White River Sees Second Call in History
Day two of the First Quarterly General & Enterprise meeting of 2023 began with a guest presentation from Erin Light, Division 6 Engineer, who joined the Board virtually to discuss water administration and updates from the Yampa/White/Green River Basin. Light focused mostly on the White River Basin, which generated headlines over the last month due to an historic call – only the second call ever in the history of Colorado’s administration.
Call on the White River
On December 1, 2022, the Rio Blanco Conservancy District placed the second-ever call on the White River at Taylor Draw Dam where the district holds a senior water right for power production.
“We’re curtailing all junior diversions upstream to try and meet the demand of the senior water right at Taylor Draw,” reported Light.
The water right at the dam’s power conduit is for 620 cfs for power generation, adjudicated in 1966, and the turbine’s maximum capacity is 700 cfs.

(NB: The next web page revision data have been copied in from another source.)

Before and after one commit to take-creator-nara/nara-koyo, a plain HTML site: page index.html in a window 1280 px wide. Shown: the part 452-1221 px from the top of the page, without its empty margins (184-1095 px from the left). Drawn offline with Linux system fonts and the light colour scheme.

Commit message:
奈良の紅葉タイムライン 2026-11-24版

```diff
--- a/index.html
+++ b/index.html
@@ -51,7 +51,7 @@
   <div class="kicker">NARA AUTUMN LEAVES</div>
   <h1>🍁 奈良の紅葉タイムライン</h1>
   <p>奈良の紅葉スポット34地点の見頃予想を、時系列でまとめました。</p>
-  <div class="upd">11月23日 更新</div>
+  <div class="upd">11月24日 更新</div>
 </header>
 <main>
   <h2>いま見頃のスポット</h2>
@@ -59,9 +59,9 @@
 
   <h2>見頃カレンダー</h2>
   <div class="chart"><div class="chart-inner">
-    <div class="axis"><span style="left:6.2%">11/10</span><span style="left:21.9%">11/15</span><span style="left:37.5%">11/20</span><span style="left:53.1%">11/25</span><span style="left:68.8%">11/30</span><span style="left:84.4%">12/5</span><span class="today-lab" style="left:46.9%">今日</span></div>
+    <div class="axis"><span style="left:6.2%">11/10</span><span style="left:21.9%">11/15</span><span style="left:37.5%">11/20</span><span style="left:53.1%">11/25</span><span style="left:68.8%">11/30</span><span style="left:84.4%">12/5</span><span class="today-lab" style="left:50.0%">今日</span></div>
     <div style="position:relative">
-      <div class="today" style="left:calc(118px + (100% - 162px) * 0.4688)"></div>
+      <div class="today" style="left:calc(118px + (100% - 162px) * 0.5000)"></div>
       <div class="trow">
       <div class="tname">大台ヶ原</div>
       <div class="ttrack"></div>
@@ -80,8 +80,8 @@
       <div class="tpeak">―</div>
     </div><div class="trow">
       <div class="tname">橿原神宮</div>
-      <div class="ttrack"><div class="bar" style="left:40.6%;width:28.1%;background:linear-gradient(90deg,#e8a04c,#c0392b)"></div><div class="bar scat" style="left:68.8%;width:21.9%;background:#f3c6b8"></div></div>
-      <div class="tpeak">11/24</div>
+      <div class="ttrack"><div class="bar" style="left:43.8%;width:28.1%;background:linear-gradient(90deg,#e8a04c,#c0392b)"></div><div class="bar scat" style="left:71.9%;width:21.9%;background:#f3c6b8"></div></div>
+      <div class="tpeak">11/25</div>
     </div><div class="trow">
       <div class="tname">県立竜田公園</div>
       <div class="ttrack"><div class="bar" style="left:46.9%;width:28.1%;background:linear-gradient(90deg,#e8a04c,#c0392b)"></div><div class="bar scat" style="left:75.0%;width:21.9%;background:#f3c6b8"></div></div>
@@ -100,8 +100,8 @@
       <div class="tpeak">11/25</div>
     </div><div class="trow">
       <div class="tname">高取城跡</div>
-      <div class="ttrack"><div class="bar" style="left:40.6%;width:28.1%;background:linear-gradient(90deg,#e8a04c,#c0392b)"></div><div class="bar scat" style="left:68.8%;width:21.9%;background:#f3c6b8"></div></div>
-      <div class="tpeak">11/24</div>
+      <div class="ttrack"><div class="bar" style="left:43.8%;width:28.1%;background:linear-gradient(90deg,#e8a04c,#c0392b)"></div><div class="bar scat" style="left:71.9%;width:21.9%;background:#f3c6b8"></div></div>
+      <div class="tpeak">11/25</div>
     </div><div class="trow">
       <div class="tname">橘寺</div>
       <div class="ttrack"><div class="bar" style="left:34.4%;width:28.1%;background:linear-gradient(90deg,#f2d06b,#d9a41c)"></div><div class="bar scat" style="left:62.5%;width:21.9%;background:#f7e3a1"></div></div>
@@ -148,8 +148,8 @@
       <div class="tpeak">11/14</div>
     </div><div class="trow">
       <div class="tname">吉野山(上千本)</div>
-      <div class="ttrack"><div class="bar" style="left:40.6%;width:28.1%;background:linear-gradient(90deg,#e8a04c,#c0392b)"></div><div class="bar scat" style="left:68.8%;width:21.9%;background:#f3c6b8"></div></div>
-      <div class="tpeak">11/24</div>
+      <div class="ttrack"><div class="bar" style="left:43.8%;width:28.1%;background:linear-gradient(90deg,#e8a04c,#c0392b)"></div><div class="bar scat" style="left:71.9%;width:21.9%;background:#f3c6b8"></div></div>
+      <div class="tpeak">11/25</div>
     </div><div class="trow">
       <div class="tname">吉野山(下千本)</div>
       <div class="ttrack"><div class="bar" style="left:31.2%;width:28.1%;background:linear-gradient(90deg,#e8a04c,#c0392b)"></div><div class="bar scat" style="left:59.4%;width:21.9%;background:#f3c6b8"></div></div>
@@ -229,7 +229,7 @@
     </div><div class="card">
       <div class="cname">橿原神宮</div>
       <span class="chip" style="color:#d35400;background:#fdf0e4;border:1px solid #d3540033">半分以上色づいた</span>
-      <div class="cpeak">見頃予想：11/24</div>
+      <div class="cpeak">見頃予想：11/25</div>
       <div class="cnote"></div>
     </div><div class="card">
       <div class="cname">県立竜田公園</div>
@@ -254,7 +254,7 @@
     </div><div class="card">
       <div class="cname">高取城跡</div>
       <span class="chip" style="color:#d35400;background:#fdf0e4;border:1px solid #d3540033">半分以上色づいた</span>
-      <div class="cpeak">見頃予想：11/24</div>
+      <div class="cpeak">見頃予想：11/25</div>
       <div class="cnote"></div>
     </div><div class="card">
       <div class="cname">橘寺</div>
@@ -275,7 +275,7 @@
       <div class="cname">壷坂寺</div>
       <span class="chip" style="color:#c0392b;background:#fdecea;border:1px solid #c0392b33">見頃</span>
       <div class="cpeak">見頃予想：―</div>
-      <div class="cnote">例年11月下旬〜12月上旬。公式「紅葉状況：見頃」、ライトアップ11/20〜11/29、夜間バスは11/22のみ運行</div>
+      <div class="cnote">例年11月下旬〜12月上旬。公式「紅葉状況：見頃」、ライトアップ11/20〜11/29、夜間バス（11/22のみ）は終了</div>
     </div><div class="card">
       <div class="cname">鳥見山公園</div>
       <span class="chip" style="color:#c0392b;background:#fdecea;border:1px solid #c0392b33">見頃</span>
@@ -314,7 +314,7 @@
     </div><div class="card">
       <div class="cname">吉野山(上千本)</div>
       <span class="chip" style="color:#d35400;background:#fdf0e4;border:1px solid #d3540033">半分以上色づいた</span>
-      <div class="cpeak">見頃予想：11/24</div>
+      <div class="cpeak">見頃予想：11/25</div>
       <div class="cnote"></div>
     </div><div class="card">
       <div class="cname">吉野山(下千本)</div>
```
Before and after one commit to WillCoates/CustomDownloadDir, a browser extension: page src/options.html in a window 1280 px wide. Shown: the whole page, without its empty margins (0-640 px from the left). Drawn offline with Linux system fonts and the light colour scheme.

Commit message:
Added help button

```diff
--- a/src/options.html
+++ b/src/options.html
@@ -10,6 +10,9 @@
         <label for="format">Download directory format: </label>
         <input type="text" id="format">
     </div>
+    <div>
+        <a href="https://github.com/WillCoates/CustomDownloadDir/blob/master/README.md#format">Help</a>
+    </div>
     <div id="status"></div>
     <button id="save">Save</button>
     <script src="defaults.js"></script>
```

Rio Blanco Conservancy District needs a minimum of 175 cfs to generate power and has struggled to do so in recent years during significant parts of the summer season.
A measuring device is required to place a call on the river, and Taylor Draw hosts a pressure sensor that records data every 15 minutes and sends daily updates to the Department of Water Resources (DWR) through their online portal.
Since the call was initiated, 16 cfs of mainly livestock water has been curtailed. For the rest of the winter into spring runoff, flows will start to increase, and once turbine capacity is exceeded, the call will come off. “It is my understanding the Rio Blanco Conservancy District wants this to be a continuous call,” said Light. “Once flows come back down, the peak has receded below turbine capacity, they want the call back on. When the call does come back on, it’s obviously going to look a lot different during irrigation season than it does right now.”
Division 6 Over-Appropriation
The neighboring Yampa River Basin, also in Division 6, recently earned an “over-appropriated” designation. Light opined that the same is in store for the White River – she believes it’s been over-appropriated for a while.
“More and more we’re seeing reduced flows in the summer rather than the tail ends of the year [below Coal Creek],” she said. “Chances are this basin is going to be named over-appropriated upstream of Taylor Draw.”
As of December 2022, the White River Basin in Division 6 has just over 400 structures without measuring devices. DWR recently had meetings with local conservation districts, who Light says were surprised by that number.
The opportunity to file protests regarding the new measurement rules ended on December 31, 2022. Light mentioned they received seven (7) protests, but of those only two had substantive comments. The rest were entities wanting to just keep tabs on/be involved in the process.
“Our attorneys are reaching out to each of these protests to enter into stipulations with each,” she said. She hopes the five without substantive comments will come to a resolution quickly.